Post by Entendance on Apr 23, 2015 17:21:16 GMT -5
“It’s worthwhile to die for things without which it’s not worthwhile to live.” -Eduardo Galeano
Psychopathic Times (Narcissist Nation) The Entendance Beach mentioned & inserted here
Stupidity Chapter I
«A stupid person is a person who causes losses to another person or to a group of persons while himself deriving no gain and even possibly incurring losses.»
Stupidity is the greatest destructive force in the history of humankind. It can’t be totally defeated. But there is a lot that we can do to reduce and control its power. The more we understand it, the better we can avoid or prevent its awful effects.
1.The first basic law of human stupidity
2.The second basic law
3.The third (and golden) basic law
5.The power of stupidity
6.The fourth basic law
7.The fifth basic law ! THE BASIC LAWS OF HUMAN STUPIDITY !
Giancarlo Livraghi: "...an important advantage of this approach is that it avoids the thorny problem of trying to find, in theory, a definition of stupidity (or intelligence) while it evaluates its relevance in relation to practical effects.
It’s obvious that, with this criterion, different categories of behavior can be defined. At one extreme we find people who do good for themselves as well as for others (therefore we call them “intelligent”). At the other end of the spectrum there are people who do harm to themselves as well as to others (and those are “stupid”). It’s pretty obvious that there are also at least two “in between” categories. One that harms others while gaining self advantage (Cipolla calls them “bandits”). And one where we place people who harm themselves while doing good for others.

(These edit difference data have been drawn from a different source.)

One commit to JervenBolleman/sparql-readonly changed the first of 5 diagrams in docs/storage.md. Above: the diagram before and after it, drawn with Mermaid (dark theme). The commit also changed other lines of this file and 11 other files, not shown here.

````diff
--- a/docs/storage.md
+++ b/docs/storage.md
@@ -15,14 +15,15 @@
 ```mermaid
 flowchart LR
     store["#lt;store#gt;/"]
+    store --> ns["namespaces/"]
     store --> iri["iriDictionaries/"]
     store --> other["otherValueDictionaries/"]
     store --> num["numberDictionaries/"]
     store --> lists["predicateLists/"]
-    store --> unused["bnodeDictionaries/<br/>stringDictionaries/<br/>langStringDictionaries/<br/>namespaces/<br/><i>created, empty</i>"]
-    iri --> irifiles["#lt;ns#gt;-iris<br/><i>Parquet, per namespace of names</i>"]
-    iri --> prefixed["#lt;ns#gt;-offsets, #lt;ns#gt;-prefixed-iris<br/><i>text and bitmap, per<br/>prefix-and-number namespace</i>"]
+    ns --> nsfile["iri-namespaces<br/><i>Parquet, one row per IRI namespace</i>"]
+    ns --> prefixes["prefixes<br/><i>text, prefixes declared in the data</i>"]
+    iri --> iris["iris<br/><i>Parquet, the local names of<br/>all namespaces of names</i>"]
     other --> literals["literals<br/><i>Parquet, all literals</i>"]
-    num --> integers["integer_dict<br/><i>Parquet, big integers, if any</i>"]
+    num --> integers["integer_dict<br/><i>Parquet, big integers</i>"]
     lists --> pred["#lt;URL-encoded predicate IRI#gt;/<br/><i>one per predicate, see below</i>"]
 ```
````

The definition of this last category isn’t as simple as it may seem. It isn’t always appropriate to call them “hapless” or “hopeless”. That may seem correct if gain or loss are measured according to simplistic criteria of “classic” economy. But it can be wrong when applied to people who deliberately sacrifice some of their own benefits for the good of others – as we shall see shortly after the next point.
It’s obvious that this sort of concept can be “charted”, quite simply, by using the classic (two-dimensional) “Cartesian coordinate system”.
If we place on the horizontal (“abscissa”) X-axis the advantage (or disadvantage) that someone obtains from his or her own actions, and on the vertical (“ordinate”) Y-axis the effects on other people, anyone of us can find a placement, based on the practical consequences of behavior, where a person (of group of people) is to be placed – in general or in a particular circumstance. It’s obvious that behaviors in “quadrant I” (top right) are at various levels of “intelligence”, while in “quadrant III” (bottom left) it’s stupidity.
It is also obvious that in the fourth quadrant (bottom right) we can find different levels of “banditism”. But those in the second (top left) can’t be so easily defined. (This is one of the points in which my interpretation is somewhat different from Cipolla’s definitions – another, more general, difference is explained in the final comments in this article).
They may be “hapless” or “hopeless” if and when they harm themselves and others without being aware of what they are doing. But the same placement in the coordinates could be the result of deliberately generous or “altruistic” behavior. In such cases the analysis could take one of two courses. Consider moral and social benefits – and therefore place those behaviors in the “intelligent” area. Or leave them where they are, on the left of the Y-axis, but use a different definition
Without getting into the details, that could be quite complex, of what can be done with this sort of analyses, a key fact is that the evaluation of different behaviors can be done on an individual basis (one-to-one) or on a wider scale, involving “large” systems (nations, international communities or even humanity as a whole) or not-so-wide environments (local situations, companies, associations, organized or informal groups, human communities of any sort, nature or size).
The system, as a whole, can improve or degrade as the result of a combination of several different behaviors, not all necessarily “altruistic”. But it’s clear that the greatest improvement is the result of “intelligent” action – and the worst deterioration is caused by stupidity. In other words, if each person or group of people mind too much their own interest, and don’t consider the effect of their actions on everyone else, there is a general decay of society as a whole – and so also those who thought they were being “smart” turn out to be stupid. But it often happens that this is understood when it’s too late.
This confirms the basic concept: the most dangerous factor in every human society is stupidity."